Your instructions →
Your answer must be every line of the data below that holds the string "class", copied exactly.
===== Data to examine =====
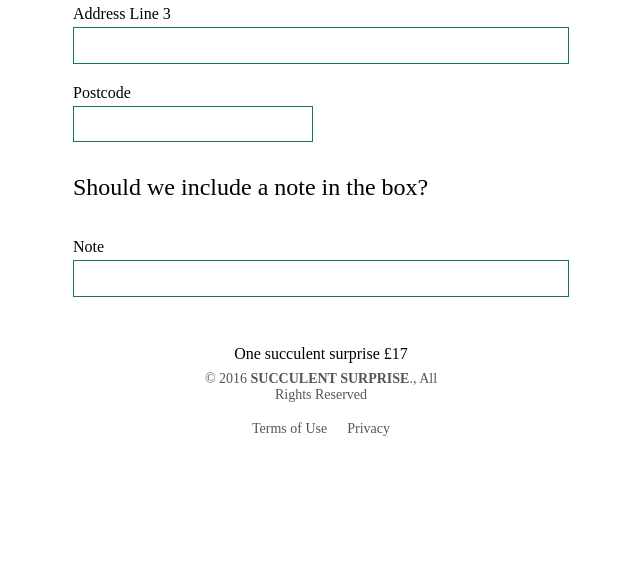
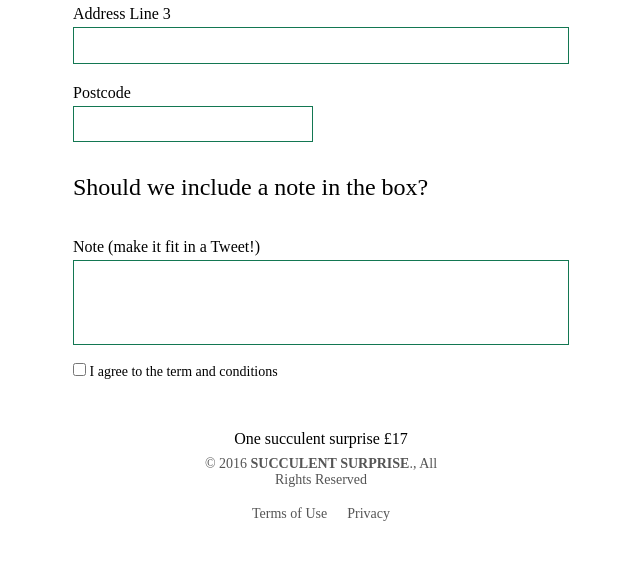
Before and after one commit to fhoehl/succulent-surprise, a Django app: page /checkout/ in a window 1280 px wide. Shown: the part 639-1226 px from the top of the page, without its empty margins (319-959 px from the left). Before the commit the page ends 1075 px from the top, so only its background shows below. Run offline with Django 3.2, Linux system fonts and the light colour scheme; some libraries are stand-ins or nearby versions.

Commit message:
Improve note input in checkout
Closes #2

Adds 140 chars.

Adds some copy.

```diff
--- a/store/templates/store/order_form.html
+++ b/store/templates/store/order_form.html
@@ -92,9 +92,15 @@
 
             <div class="cf">
                 <div class="fl w-100 pa2">
-                    <label class="f6 f5-ns fw1 cf db mv1" for="id_delivery_note">Note</label>
-                    <input class="w-100 pa2 input-reset hover-green ba b--dark-green" id="id_delivery_note" maxlength="6" name="delivery_note" type="text">
+                    <label class="f6 f5-ns fw1 cf db mv1" for="id_delivery_note">Note (make it fit in a Tweet!)</label>
+                    <input class="w-100 pa4 input-reset hover-green ba b--dark-green" id="id_delivery_note" maxlength="140" name="delivery_note" type="text">
                     {{ form.delivery_note.errors }}
+                </div>
+            </div>
+
+            <div class="cf">
+                <div class="fl w-100 pa2">
+                  <label class="pa0 ma0 lh-copy f6 pointer"><input type="checkbox" name="tos" required=""> I agree to the term and conditions</label>
                 </div>
             </div>
 
```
=====
Solution to this problem →
             <div class="cf">
                 <div class="fl w-100 pa2">
-                    <label class="f6 f5-ns fw1 cf db mv1" for="id_delivery_note">Note</label>
-                    <input class="w-100 pa2 input-reset hover-green ba b--dark-green" id="id_delivery_note" maxlength="6" name="delivery_note" type="text">
+                    <label class="f6 f5-ns fw1 cf db mv1" for="id_delivery_note">Note (make it fit in a Tweet!)</label>
+                    <input class="w-100 pa4 input-reset hover-green ba b--dark-green" id="id_delivery_note" maxlength="140" name="delivery_note" type="text">
+            <div class="cf">
+                <div class="fl w-100 pa2">
+                  <label class="pa0 ma0 lh-copy f6 pointer"><input type="checkbox" name="tos" required=""> I agree to the term and conditions</label>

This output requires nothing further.